__About this exercise__.
The answer must consist of the entries, copied exactly and in full.

+ + + + +

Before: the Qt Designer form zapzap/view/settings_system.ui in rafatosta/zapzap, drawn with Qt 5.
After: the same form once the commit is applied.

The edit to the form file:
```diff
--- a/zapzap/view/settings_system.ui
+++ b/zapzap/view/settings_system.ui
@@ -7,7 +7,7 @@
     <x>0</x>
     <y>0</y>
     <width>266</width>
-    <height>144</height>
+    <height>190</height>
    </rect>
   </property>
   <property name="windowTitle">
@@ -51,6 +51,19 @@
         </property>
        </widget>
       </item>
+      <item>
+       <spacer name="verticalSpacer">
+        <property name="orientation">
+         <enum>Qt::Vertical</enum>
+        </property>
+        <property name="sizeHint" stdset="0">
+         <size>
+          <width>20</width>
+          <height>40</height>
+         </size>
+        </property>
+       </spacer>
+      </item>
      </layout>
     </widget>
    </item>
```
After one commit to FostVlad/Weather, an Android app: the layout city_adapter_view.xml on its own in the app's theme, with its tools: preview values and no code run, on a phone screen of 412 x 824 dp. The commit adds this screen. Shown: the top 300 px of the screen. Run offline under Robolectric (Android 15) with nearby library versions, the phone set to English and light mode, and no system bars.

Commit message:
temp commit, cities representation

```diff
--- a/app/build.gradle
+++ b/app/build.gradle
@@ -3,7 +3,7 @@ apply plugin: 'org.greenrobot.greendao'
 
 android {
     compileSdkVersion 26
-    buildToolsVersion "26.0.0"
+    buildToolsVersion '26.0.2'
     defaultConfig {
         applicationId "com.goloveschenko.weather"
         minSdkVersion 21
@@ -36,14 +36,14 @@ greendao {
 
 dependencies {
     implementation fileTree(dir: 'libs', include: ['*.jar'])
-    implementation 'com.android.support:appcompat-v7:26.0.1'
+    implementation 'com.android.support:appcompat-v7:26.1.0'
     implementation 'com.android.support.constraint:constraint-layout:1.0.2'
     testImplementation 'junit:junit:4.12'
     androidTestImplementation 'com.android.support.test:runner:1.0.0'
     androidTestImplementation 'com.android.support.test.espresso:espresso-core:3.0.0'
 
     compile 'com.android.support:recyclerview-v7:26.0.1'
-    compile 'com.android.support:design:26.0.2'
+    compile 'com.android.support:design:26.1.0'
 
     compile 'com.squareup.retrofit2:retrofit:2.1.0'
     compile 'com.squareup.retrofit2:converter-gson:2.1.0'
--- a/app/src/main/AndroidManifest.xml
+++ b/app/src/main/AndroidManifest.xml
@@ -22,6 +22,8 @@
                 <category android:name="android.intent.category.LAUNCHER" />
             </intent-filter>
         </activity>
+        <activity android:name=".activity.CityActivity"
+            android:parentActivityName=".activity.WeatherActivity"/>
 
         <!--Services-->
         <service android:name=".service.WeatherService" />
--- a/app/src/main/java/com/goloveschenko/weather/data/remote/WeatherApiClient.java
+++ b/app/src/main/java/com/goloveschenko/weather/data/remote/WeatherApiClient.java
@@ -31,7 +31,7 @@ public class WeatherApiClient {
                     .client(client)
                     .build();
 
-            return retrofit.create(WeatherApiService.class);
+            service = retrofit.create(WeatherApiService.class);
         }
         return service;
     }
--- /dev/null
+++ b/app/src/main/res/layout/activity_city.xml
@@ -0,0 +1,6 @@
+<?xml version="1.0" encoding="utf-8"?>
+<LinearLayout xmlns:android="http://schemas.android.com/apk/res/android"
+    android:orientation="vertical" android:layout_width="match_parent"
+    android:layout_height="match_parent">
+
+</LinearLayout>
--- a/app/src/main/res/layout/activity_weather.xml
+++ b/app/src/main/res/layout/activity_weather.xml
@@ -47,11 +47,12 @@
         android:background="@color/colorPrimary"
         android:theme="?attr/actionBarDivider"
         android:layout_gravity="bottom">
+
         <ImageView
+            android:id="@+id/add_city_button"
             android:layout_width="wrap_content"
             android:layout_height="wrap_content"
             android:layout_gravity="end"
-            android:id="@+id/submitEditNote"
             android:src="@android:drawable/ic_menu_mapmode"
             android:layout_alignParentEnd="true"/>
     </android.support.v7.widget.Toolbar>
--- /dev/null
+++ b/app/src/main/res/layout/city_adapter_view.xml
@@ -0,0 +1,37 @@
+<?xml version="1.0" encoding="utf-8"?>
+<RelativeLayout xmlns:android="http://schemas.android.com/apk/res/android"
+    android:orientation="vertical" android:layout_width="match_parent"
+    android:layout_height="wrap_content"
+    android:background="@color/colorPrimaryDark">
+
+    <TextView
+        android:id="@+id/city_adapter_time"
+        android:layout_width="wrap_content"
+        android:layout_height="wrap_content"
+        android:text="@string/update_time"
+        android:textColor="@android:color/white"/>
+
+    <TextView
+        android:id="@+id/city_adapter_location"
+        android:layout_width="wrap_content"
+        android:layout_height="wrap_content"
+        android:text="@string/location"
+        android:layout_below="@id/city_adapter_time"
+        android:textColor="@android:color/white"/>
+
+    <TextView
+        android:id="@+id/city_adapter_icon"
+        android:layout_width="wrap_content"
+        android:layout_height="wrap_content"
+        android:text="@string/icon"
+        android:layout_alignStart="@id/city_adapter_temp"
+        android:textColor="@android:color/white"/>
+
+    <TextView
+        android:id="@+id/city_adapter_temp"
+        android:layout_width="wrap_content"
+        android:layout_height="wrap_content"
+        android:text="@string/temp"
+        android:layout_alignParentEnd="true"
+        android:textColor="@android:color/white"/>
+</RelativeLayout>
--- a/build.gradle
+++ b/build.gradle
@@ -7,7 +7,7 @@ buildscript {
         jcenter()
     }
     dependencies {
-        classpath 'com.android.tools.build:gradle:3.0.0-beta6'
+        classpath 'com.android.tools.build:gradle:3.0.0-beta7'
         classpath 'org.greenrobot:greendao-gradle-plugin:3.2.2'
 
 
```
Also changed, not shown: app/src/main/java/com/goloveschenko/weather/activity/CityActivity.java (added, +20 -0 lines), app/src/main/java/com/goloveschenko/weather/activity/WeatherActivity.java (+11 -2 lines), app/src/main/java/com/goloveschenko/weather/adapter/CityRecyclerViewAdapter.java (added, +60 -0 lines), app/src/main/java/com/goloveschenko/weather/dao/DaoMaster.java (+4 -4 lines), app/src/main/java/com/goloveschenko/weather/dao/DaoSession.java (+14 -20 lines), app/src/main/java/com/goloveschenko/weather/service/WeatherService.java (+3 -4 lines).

+ + + + +

__Exercise output__.
Before: the Qt Designer form zapzap/view/settings_system.ui in rafatosta/zapzap, drawn with Qt 5.
After: the same form once the commit is applied.

The edit to the form file:
```diff
--- a/zapzap/view/settings_system.ui
+++ b/zapzap/view/settings_system.ui
@@ -7,7 +7,7 @@
     <x>0</x>
     <y>0</y>
     <width>266</width>
-    <height>144</height>
+    <height>190</height>
    </rect>
   </property>
   <property name="windowTitle">
@@ -51,6 +51,19 @@
         </property>
        </widget>
       </item>
+      <item>
+       <spacer name="verticalSpacer">
+        <property name="orientation">
+         <enum>Qt::Vertical</enum>
+        </property>
+        <property name="sizeHint" stdset="0">
+         <size>
+          <width>20</width>
+          <height>40</height>
+         </size>
+        </property>
+       </spacer>
+      </item>
      </layout>
     </widget>
    </item>
```
After one commit to FostVlad/Weather, an Android app: the layout city_adapter_view.xml on its own in the app's theme, with its tools: preview values and no code run, on a phone screen of 412 x 824 dp. The commit adds this screen. Shown: the top 300 px of the screen. Run offline under Robolectric (Android 15) with nearby library versions, the phone set to English and light mode, and no system bars.

Commit message:
temp commit, cities representation

```diff
--- a/app/build.gradle
+++ b/app/build.gradle
@@ -3,7 +3,7 @@ apply plugin: 'org.greenrobot.greendao'
 
 android {
     compileSdkVersion 26
-    buildToolsVersion "26.0.0"
+    buildToolsVersion '26.0.2'
     defaultConfig {
         applicationId "com.goloveschenko.weather"
         minSdkVersion 21
@@ -36,14 +36,14 @@ greendao {
 
 dependencies {
     implementation fileTree(dir: 'libs', include: ['*.jar'])
-    implementation 'com.android.support:appcompat-v7:26.0.1'
+    implementation 'com.android.support:appcompat-v7:26.1.0'
     implementation 'com.android.support.constraint:constraint-layout:1.0.2'
     testImplementation 'junit:junit:4.12'
     androidTestImplementation 'com.android.support.test:runner:1.0.0'
     androidTestImplementation 'com.android.support.test.espresso:espresso-core:3.0.0'
 
     compile 'com.android.support:recyclerview-v7:26.0.1'
-    compile 'com.android.support:design:26.0.2'
+    compile 'com.android.support:design:26.1.0'
 
     compile 'com.squareup.retrofit2:retrofit:2.1.0'
     compile 'com.squareup.retrofit2:converter-gson:2.1.0'
--- a/app/src/main/AndroidManifest.xml
+++ b/app/src/main/AndroidManifest.xml
@@ -22,6 +22,8 @@
                 <category android:name="android.intent.category.LAUNCHER" />
             </intent-filter>
         </activity>
+        <activity android:name=".activity.CityActivity"
+            android:parentActivityName=".activity.WeatherActivity"/>
 
         <!--Services-->
         <service android:name=".service.WeatherService" />
--- a/app/src/main/java/com/goloveschenko/weather/data/remote/WeatherApiClient.java
+++ b/app/src/main/java/com/goloveschenko/weather/data/remote/WeatherApiClient.java
@@ -31,7 +31,7 @@ public class WeatherApiClient {
                     .client(client)
                     .build();
 
-            return retrofit.create(WeatherApiService.class);
+            service = retrofit.create(WeatherApiService.class);
         }
         return service;
     }
--- /dev/null
+++ b/app/src/main/res/layout/activity_city.xml
@@ -0,0 +1,6 @@
+<?xml version="1.0" encoding="utf-8"?>
+<LinearLayout xmlns:android="http://schemas.android.com/apk/res/android"
+    android:orientation="vertical" android:layout_width="match_parent"
+    android:layout_height="match_parent">
+
+</LinearLayout>
--- a/app/src/main/res/layout/activity_weather.xml
+++ b/app/src/main/res/layout/activity_weather.xml
@@ -47,11 +47,12 @@
         android:background="@color/colorPrimary"
         android:theme="?attr/actionBarDivider"
         android:layout_gravity="bottom">
+
         <ImageView
+            android:id="@+id/add_city_button"
             android:layout_width="wrap_content"
             android:layout_height="wrap_content"
             android:layout_gravity="end"
-            android:id="@+id/submitEditNote"
             android:src="@android:drawable/ic_menu_mapmode"
             android:layout_alignParentEnd="true"/>
     </android.support.v7.widget.Toolbar>
--- /dev/null
+++ b/app/src/main/res/layout/city_adapter_view.xml
@@ -0,0 +1,37 @@
+<?xml version="1.0" encoding="utf-8"?>
+<RelativeLayout xmlns:android="http://schemas.android.com/apk/res/android"
+    android:orientation="vertical" android:layout_width="match_parent"
+    android:layout_height="wrap_content"
+    android:background="@color/colorPrimaryDark">
+
+    <TextView
+        android:id="@+id/city_adapter_time"
+        android:layout_width="wrap_content"
+        android:layout_height="wrap_content"
+        android:text="@string/update_time"
+        android:textColor="@android:color/white"/>
+
+    <TextView
+        android:id="@+id/city_adapter_location"
+        android:layout_width="wrap_content"
+        android:layout_height="wrap_content"
+        android:text="@string/location"
+        android:layout_below="@id/city_adapter_time"
+        android:textColor="@android:color/white"/>
+
+    <TextView
+        android:id="@+id/city_adapter_icon"
+        android:layout_width="wrap_content"
+        android:layout_height="wrap_content"
+        android:text="@string/icon"
+        android:layout_alignStart="@id/city_adapter_temp"
+        android:textColor="@android:color/white"/>
+
+    <TextView
+        android:id="@+id/city_adapter_temp"
+        android:layout_width="wrap_content"
+        android:layout_height="wrap_content"
+        android:text="@string/temp"
+        android:layout_alignParentEnd="true"
+        android:textColor="@android:color/white"/>
+</RelativeLayout>
--- a/build.gradle
+++ b/build.gradle
@@ -7,7 +7,7 @@ buildscript {
         jcenter()
     }
     dependencies {
-        classpath 'com.android.tools.build:gradle:3.0.0-beta6'
+        classpath 'com.android.tools.build:gradle:3.0.0-beta7'
         classpath 'org.greenrobot:greendao-gradle-plugin:3.2.2'
 
 
```
Also changed, not shown: app/src/main/java/com/goloveschenko/weather/activity/CityActivity.java (added, +20 -0 lines), app/src/main/java/com/goloveschenko/weather/activity/WeatherActivity.java (+11 -2 lines), app/src/main/java/com/goloveschenko/weather/adapter/CityRecyclerViewAdapter.java (added, +60 -0 lines), app/src/main/java/com/goloveschenko/weather/dao/DaoMaster.java (+4 -4 lines), app/src/main/java/com/goloveschenko/weather/dao/DaoSession.java (+14 -20 lines), app/src/main/java/com/goloveschenko/weather/service/WeatherService.java (+3 -4 lines).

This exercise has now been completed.